Your task is to copy each line in the listing that includes the word "README".

-----

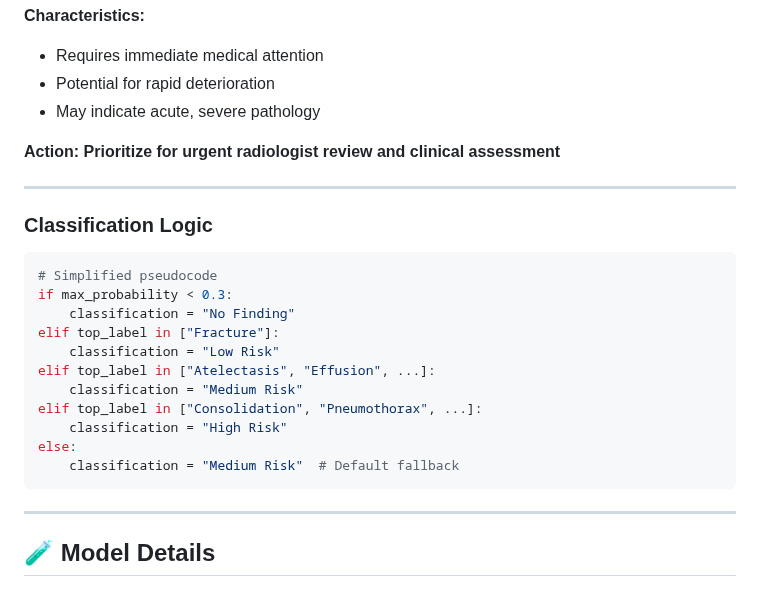
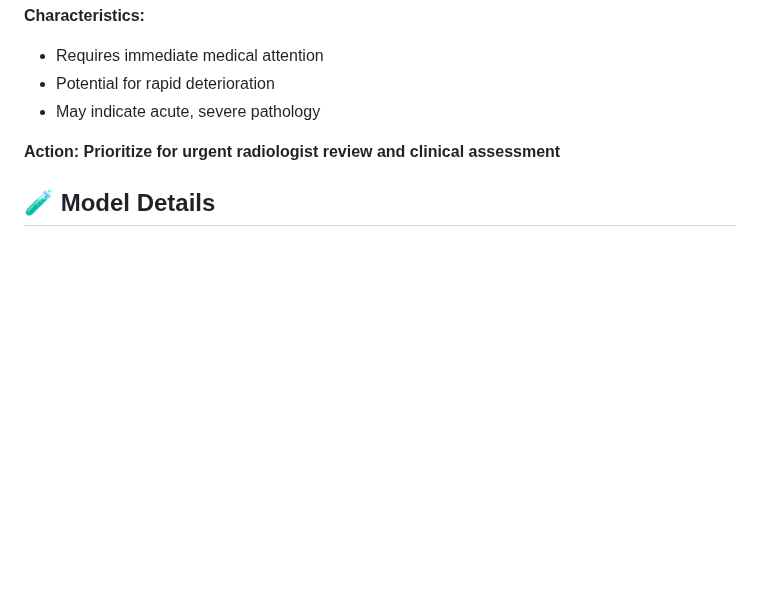
Before and after one commit to tzouvarasc/VisionX-Hackathon-UOI-2025, a Markdown page: README.md, the part around the change. Drawn GitHub-style; blank space fills up the shorter version.

````diff
--- a/README.md
+++ b/README.md
@@ -588,26 +588,6 @@ VisionX uses a four-tier risk stratification system based on clinical urgency:
 
 **Action:** **Prioritize for urgent radiologist review and clinical assessment**
 
----
-
-### Classification Logic
-
-```python
-# Simplified pseudocode
-if max_probability < 0.3:
-    classification = "No Finding"
-elif top_label in ["Fracture"]:
-    classification = "Low Risk"
-elif top_label in ["Atelectasis", "Effusion", ...]:
-    classification = "Medium Risk"
-elif top_label in ["Consolidation", "Pneumothorax", ...]:
-    classification = "High Risk"
-else:
-    classification = "Medium Risk"  # Default fallback
-```
-
----
-
 ## 🧪 Model Details
 
 ### Architecture: DenseNet121
````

-----

### RESULT
Before and after one commit to tzouvarasc/VisionX-Hackathon-UOI-2025, a Markdown page: README.md, the part around the change. Drawn GitHub-style; blank space fills up the shorter version.
--- a/README.md
+++ b/README.md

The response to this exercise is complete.